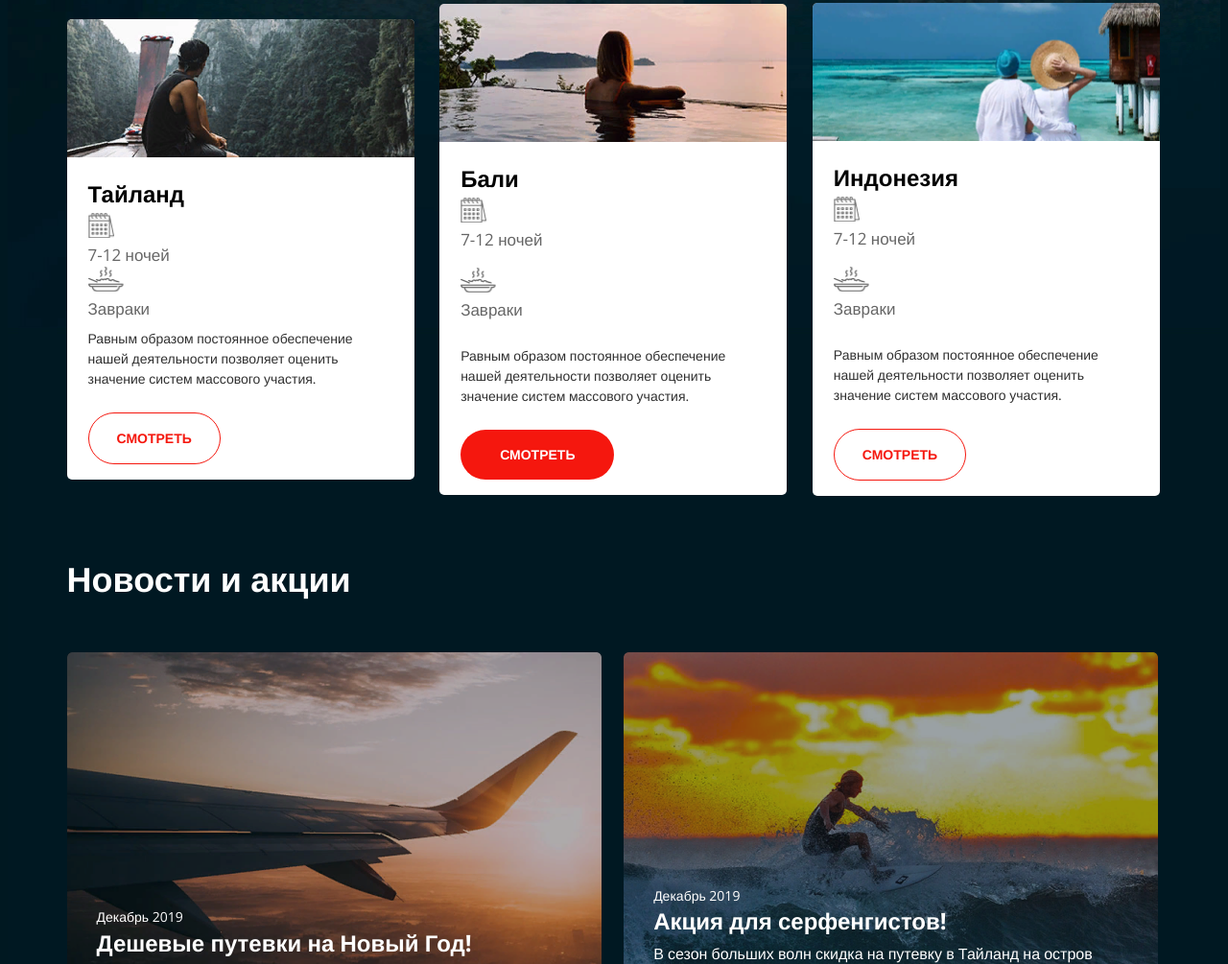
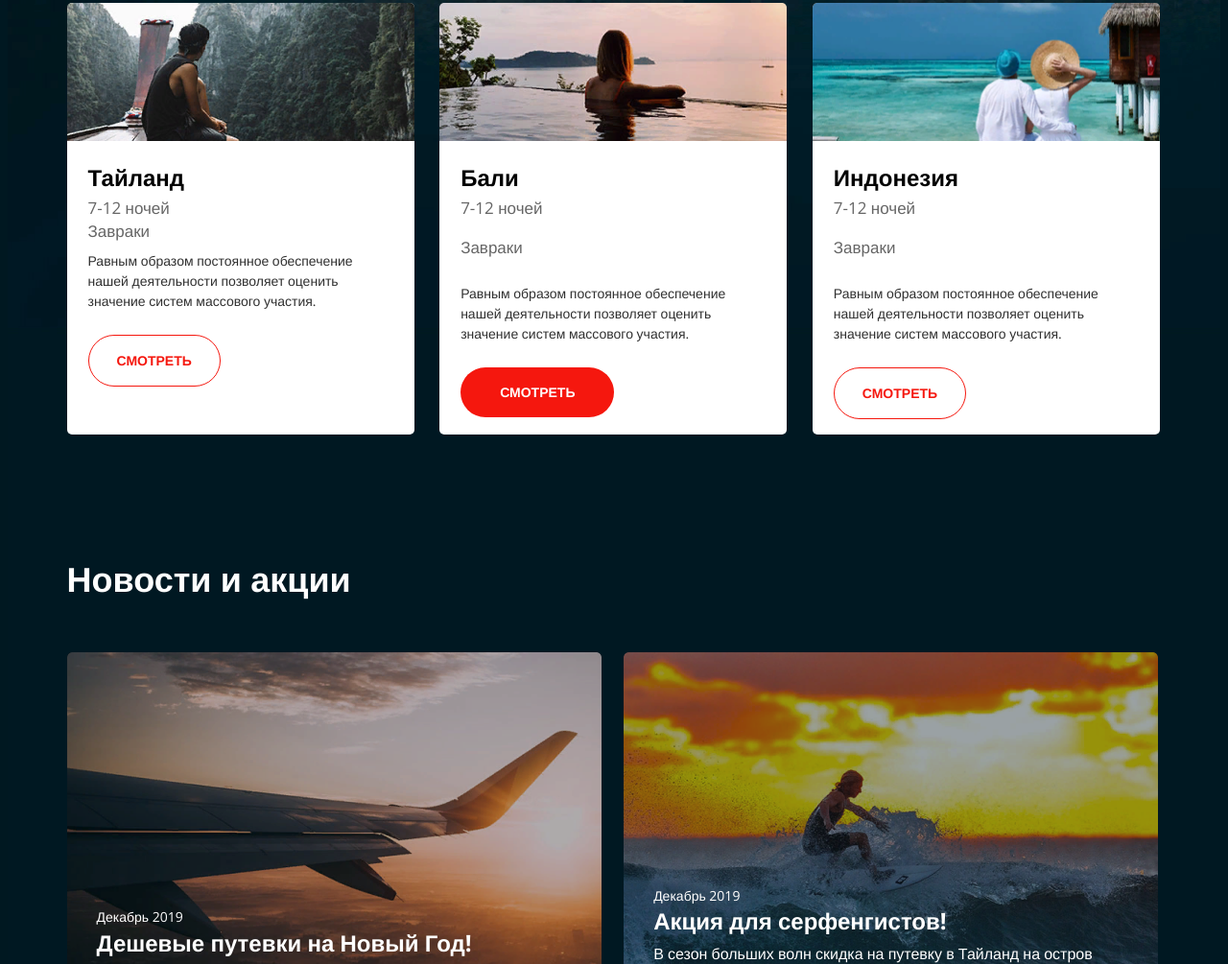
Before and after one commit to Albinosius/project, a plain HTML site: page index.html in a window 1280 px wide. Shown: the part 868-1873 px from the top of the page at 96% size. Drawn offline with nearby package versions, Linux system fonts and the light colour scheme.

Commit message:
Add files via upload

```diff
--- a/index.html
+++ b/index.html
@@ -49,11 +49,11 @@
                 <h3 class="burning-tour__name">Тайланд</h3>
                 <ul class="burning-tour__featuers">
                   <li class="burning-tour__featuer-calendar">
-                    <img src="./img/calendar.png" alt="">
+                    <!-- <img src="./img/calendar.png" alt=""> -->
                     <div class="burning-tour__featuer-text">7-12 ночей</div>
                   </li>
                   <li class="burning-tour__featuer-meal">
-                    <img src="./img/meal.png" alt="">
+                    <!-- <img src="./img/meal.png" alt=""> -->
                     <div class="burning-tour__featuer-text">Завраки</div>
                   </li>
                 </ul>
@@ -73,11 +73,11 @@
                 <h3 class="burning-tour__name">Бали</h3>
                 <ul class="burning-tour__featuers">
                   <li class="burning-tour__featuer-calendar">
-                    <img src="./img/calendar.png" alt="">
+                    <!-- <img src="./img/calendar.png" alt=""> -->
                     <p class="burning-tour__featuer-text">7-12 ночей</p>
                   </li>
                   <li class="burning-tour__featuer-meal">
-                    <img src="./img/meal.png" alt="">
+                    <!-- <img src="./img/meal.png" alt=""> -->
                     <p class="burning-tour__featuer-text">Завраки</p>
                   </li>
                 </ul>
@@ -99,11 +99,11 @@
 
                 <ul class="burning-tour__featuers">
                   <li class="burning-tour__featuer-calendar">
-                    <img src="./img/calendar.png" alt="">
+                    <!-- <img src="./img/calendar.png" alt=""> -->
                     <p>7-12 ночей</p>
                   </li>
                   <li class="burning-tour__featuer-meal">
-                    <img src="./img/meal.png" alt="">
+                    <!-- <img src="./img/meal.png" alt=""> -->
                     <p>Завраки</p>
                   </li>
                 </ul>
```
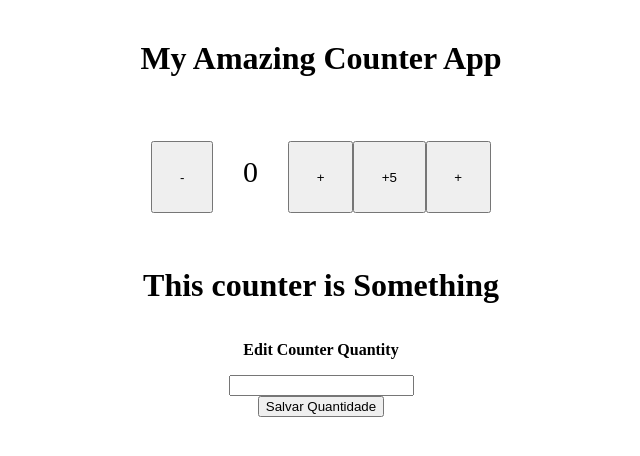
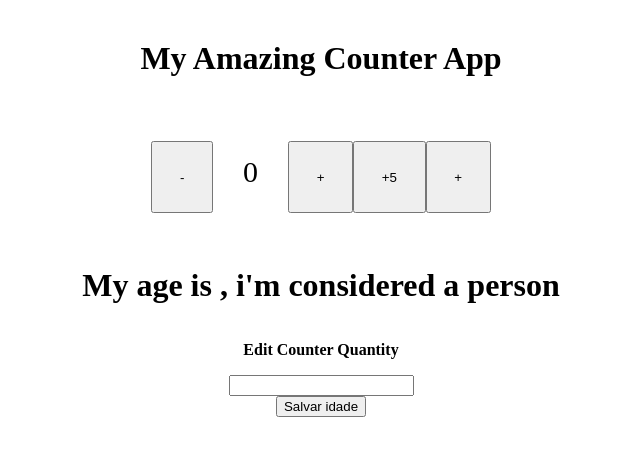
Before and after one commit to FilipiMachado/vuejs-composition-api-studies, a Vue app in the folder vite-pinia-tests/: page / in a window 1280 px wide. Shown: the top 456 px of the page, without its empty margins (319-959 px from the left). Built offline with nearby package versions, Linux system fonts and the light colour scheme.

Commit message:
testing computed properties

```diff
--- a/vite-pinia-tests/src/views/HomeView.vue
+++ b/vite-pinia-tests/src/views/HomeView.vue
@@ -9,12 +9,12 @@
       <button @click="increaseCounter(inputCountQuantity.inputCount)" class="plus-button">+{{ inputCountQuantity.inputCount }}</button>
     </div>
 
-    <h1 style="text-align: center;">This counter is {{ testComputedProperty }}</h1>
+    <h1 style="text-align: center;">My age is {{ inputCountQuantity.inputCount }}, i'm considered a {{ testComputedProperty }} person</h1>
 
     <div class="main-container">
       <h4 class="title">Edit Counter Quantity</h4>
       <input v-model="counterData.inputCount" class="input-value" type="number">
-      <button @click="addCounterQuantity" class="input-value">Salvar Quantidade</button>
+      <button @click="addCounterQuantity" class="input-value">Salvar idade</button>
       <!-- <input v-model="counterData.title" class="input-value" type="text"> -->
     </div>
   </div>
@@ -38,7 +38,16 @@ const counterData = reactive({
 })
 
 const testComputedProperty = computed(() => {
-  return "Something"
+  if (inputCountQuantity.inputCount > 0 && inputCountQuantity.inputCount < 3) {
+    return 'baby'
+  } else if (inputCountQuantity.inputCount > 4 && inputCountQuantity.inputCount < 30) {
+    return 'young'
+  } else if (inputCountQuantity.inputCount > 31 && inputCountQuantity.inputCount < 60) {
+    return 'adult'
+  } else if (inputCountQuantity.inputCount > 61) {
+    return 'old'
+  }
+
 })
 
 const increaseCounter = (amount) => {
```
________________
▶ Problem requirements
Across the records above, show each line containing the word "value".

▶ Solution
       <input v-model="counterData.inputCount" class="input-value" type="number">
-      <button @click="addCounterQuantity" class="input-value">Salvar Quantidade</button>
+      <button @click="addCounterQuantity" class="input-value">Salvar idade</button>
       <!-- <input v-model="counterData.title" class="input-value" type="text"> -->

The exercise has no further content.